Cunningham opened up to the New York Times in a story published Wednesday, saying he stepped away from the Worldwide Leader during its late-April layoffs because he could not continue working in a sport that compromised his conscience.
“I take full ownership of my alignment with the sport,” said Cunningham, who had worked for CBS, ABC or ESPN since 1997. “I can just no longer be in that cheerleader’s spot.”
Cunningham was a lineman with the Cardinals from 1992 to 1995, when he overlapped with iconic safety Dave Duerson. Duerson shot himself in the chest in 2011, sparing his brain so it could be studied. He was found to have chronic traumatic encephalopathy, a brain disease caused by repeated blows to the head that has become linked with football.
Of the 111 brains of former NFL players tested for CTE, researchers have found 110 had the disease.
“In its current state, there are some real dangers: broken limbs, wear and tear,” Cunningham said. “But the real crux of this is that I just don’t think the game is safe for the brain. To me, it’s unacceptable.”
Cunningham said he has displayed no signs of CTE, which only can be diagnosed posthumously. But he fought internally with being a part of a sport whose very identity is violence — a next-man-up game that injures without a blink.
“We come back from the break and that guy with the broken leg is gone, and it’s just third-and-8,” he said.
ESPN laid off about 100 employees on April 26. Cunningham was set to be a survivor, set to be the color analyst for a top college game each Saturday on ABC or ESPN. Instead, as he learned of the bloodshed, he told ESPN executives he was leaving for other work and to spend time with his family. What he was doing in reality was, by all accounts, unprecedented: Leaving the booth because of the dangers below it.
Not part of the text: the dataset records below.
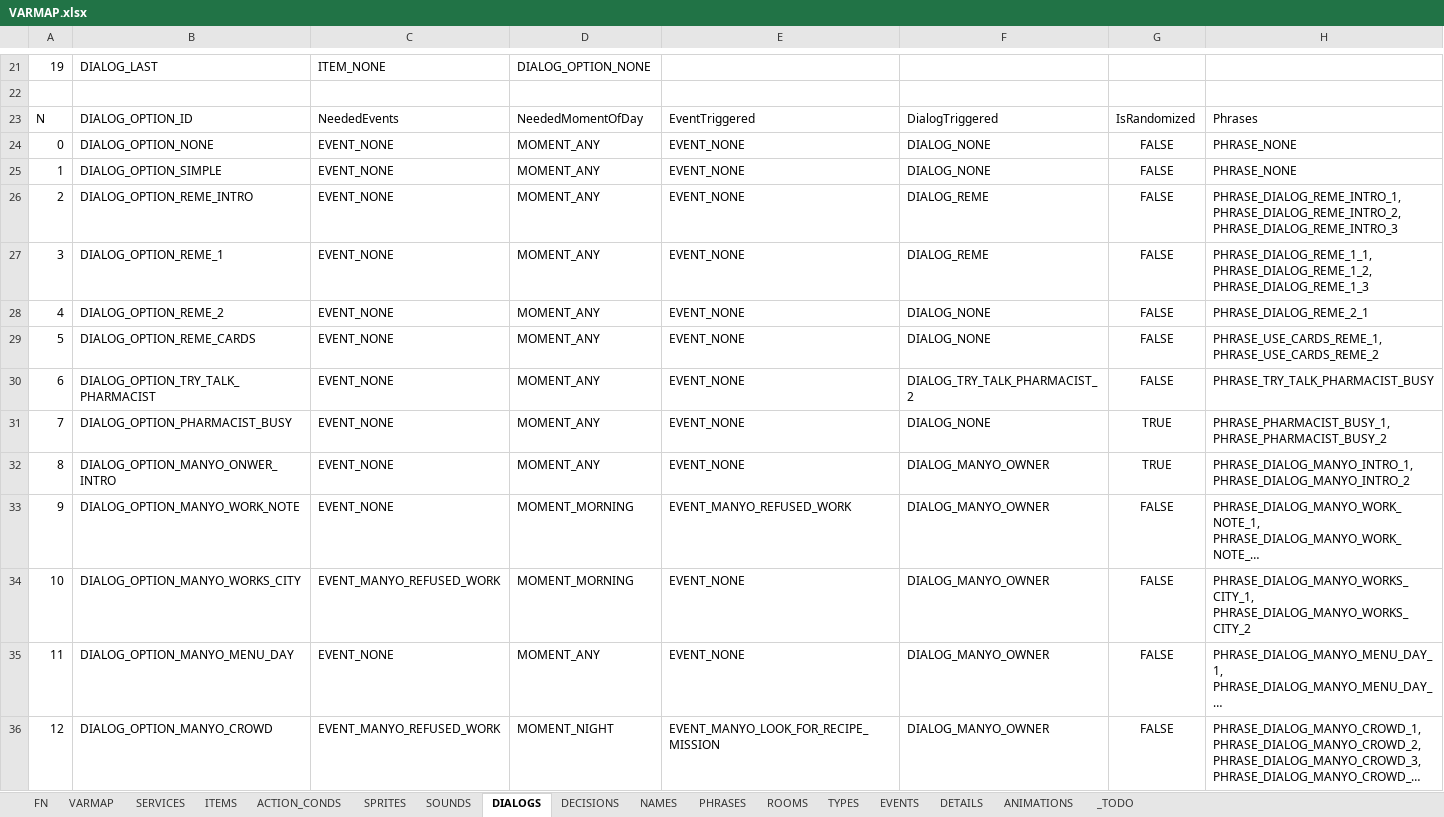
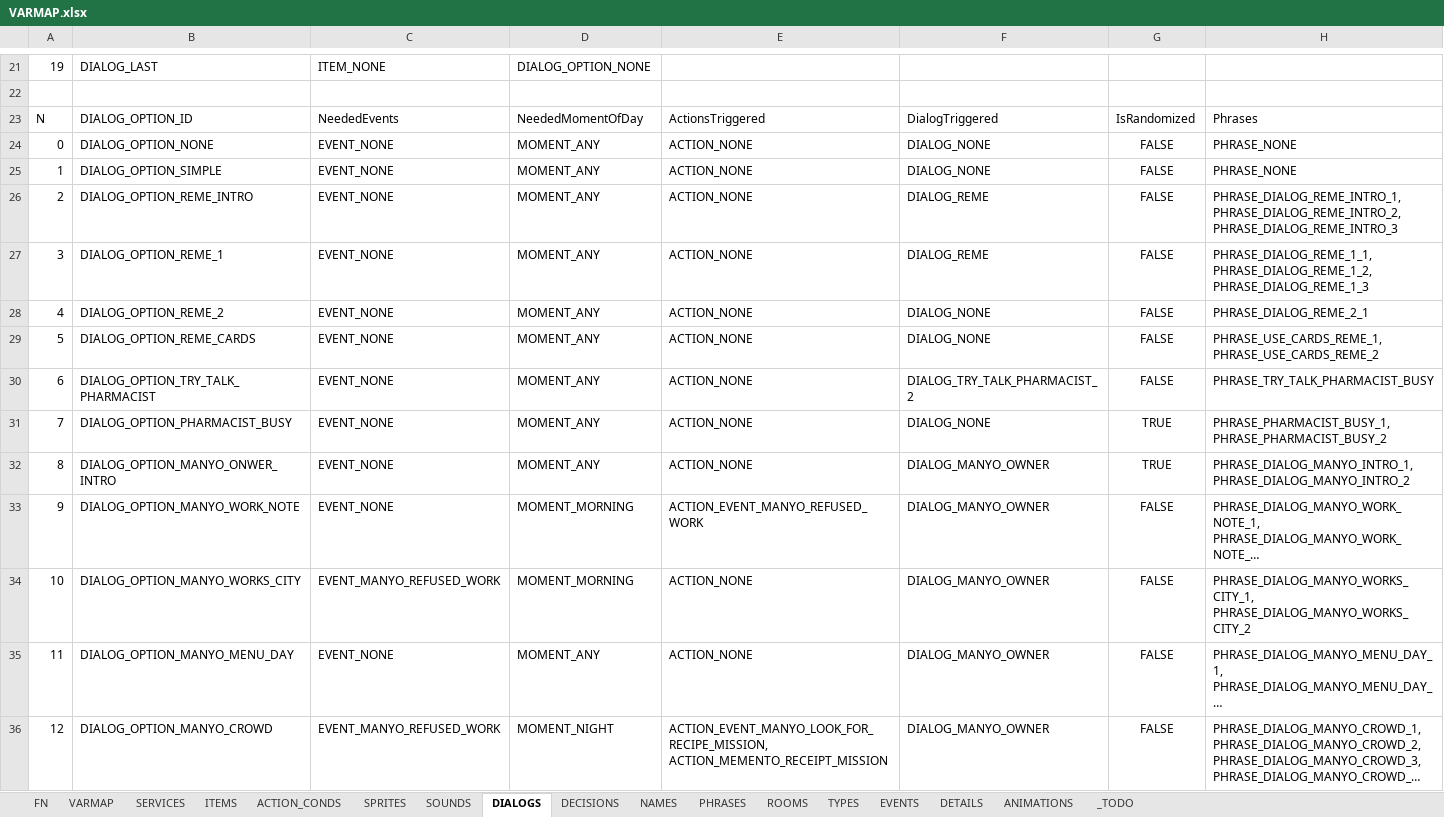
Before and after one commit to ivor4/Goblins3_AnotherQuest, an Excel workbook: VARMAP_Generator/VARMAP.xlsx, sheet DIALOGS, drawn as a sheet; only a part is shown, gaps mark what is left out; long unchanged cells end in …; values as stored, in another font and other column widths than the file's, no borders; charts and pictures and table styles not drawn; the diff covers the shown part only; the diff names each change by its address in the sheet, - before the commit and + after, or states it on an @@ line.

Commit message:
[Partial] Introduction to GameAction concept

```diff
--- a/VARMAP_Generator/VARMAP.xlsx (sheet DIALOGS)
+++ b/VARMAP_Generator/VARMAP.xlsx (sheet DIALOGS)
-E23: EventTriggered
+E23: ActionsTriggered
-E24:E32: EVENT_NONE
+E24:E32: ACTION_NONE
-E33: EVENT_MANYO_REFUSED_WORK
+E33: ACTION_EVENT_MANYO_REFUSED_WORK
-E34:E35: EVENT_NONE
+E34:E35: ACTION_NONE
-E36: EVENT_MANYO_LOOK_FOR_RECIPE_MISSION
+E36: ACTION_EVENT_MANYO_LOOK_FOR_RECIPE_MISSION, ACTION_MEMENTO_RECEIPT_MISSION
```
Also changed, not shown: 17 edited cells elsewhere in this sheet, sheet ACTION_CONDS, sheet EVENTS, sheet DECISIONS, sheet SERVICES, sheet TYPES, sheet PHRASES, 2 more sheets, formulas that keep their value, 43 other files.
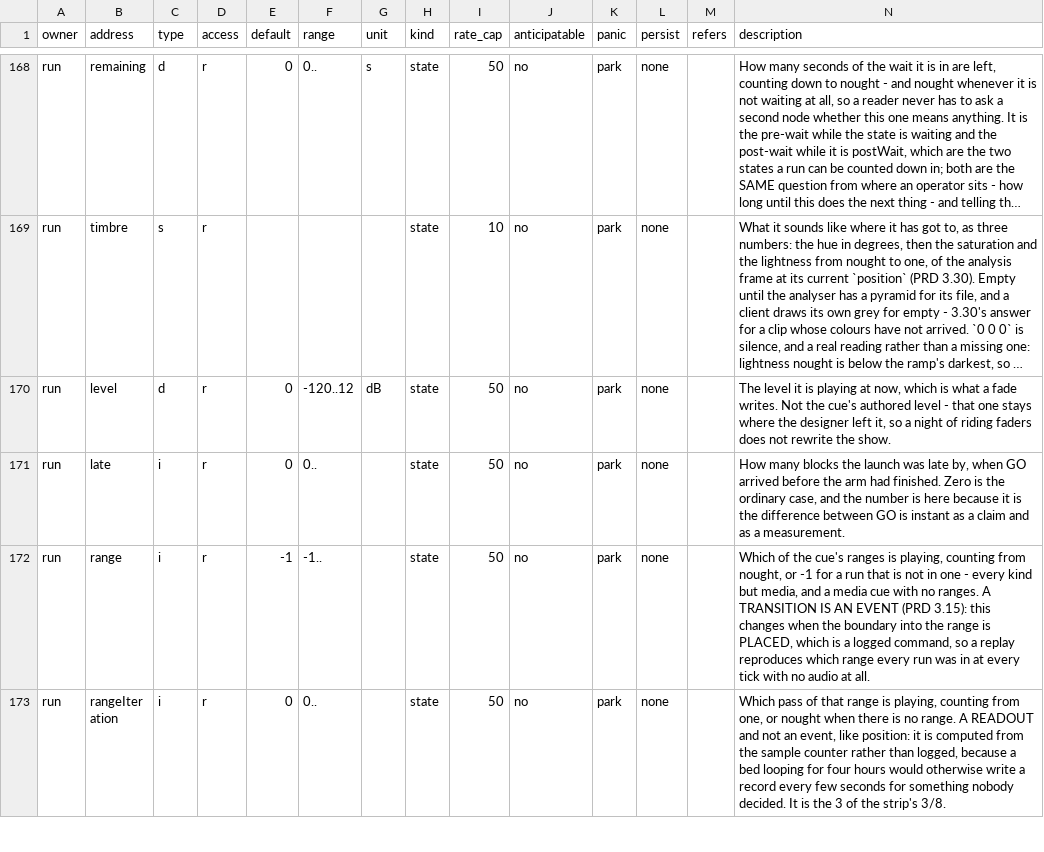
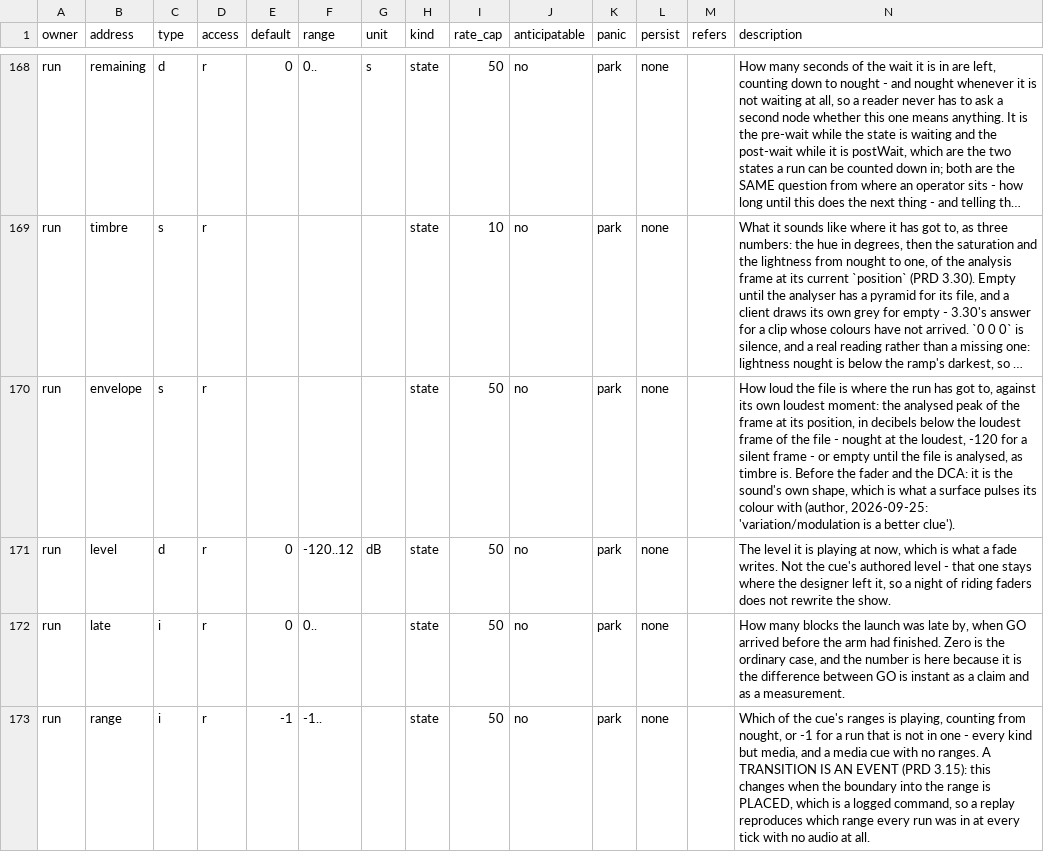
Before and after one commit to pob31/go.dot, a CSV file: docs/parameters/godot-parameters.csv, drawn as a sheet; only a part is shown, gaps mark what is left out; the shorter side is filled out with more unchanged rows; long unchanged cells end in …; the diff names each change by its address in the sheet, - before the commit and + after, or states it on an @@ line.

```diff
--- a/docs/parameters/godot-parameters.csv
+++ b/docs/parameters/godot-parameters.csv
+row 170: run | envelope | s | r |  |  |  | state | 50 | no | park | none |  | How loud the file is where the run has got to, against its own loudest moment: the analysed peak of the frame at its position, in decibels below the loudest frame of the file - nought at the loudest, -120 for a silent frame - or empty until the file is analysed, as timbre is. Before the fader and the DCA: it is the sound's own shape, which is what a surface pulses its colour with (author, 2026-09-25: 'variation/modulation is a better clue').
```
Also changed, not shown: 7 other files.
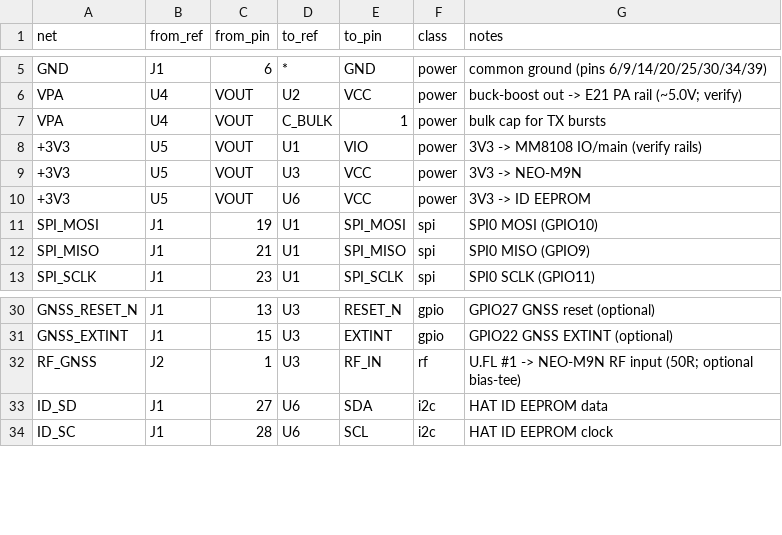
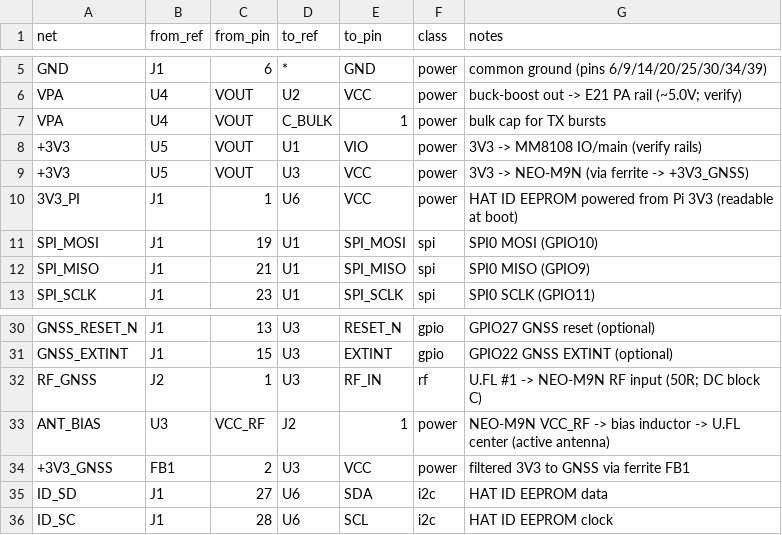
Before and after one commit to JCrossTX/Pi-Zero-2W-MANET-HAT, a CSV file: hardware/netlist/connections.csv, drawn as a sheet; only a part is shown, gaps mark what is left out.

```diff
--- a/hardware/netlist/connections.csv
+++ b/hardware/netlist/connections.csv
@@ -8,4 +8,4 @@ VPA,U4,VOUT,C_BULK,1,power,bulk cap for TX bursts
 +3V3,U5,VOUT,U1,VIO,power,3V3 -> MM8108 IO/main (verify rails)
-+3V3,U5,VOUT,U3,VCC,power,3V3 -> NEO-M9N
-+3V3,U5,VOUT,U6,VCC,power,3V3 -> ID EEPROM
++3V3,U5,VOUT,U3,VCC,power,3V3 -> NEO-M9N (via ferrite -> +3V3_GNSS)
+3V3_PI,J1,1,U6,VCC,power,HAT ID EEPROM powered from Pi 3V3 (readable at boot)
 SPI_MOSI,J1,19,U1,SPI_MOSI,spi,SPI0 MOSI (GPIO10)
@@ -31,3 +31,5 @@ GNSS_RESET_N,J1,13,U3,RESET_N,gpio,GPIO27 GNSS reset (optional)
 GNSS_EXTINT,J1,15,U3,EXTINT,gpio,GPIO22 GNSS EXTINT (optional)
-RF_GNSS,J2,1,U3,RF_IN,rf,U.FL #1 -> NEO-M9N RF input (50R; optional bias-tee)
+RF_GNSS,J2,1,U3,RF_IN,rf,U.FL #1 -> NEO-M9N RF input (50R; DC block C)
+ANT_BIAS,U3,VCC_RF,J2,1,power,NEO-M9N VCC_RF -> bias inductor -> U.FL center (active antenna)
++3V3_GNSS,FB1,2,U3,VCC,power,filtered 3V3 to GNSS via ferrite FB1
 ID_SD,J1,27,U6,SDA,i2c,HAT ID EEPROM data
```
Also changed, not shown: 13 other files.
“I was being paid a really nice six-figure salary for not a lot of days of work, and a live television gig that, except for nonsports fans, people would beat me up to take,” Cunningham said. “I’m leaving a job…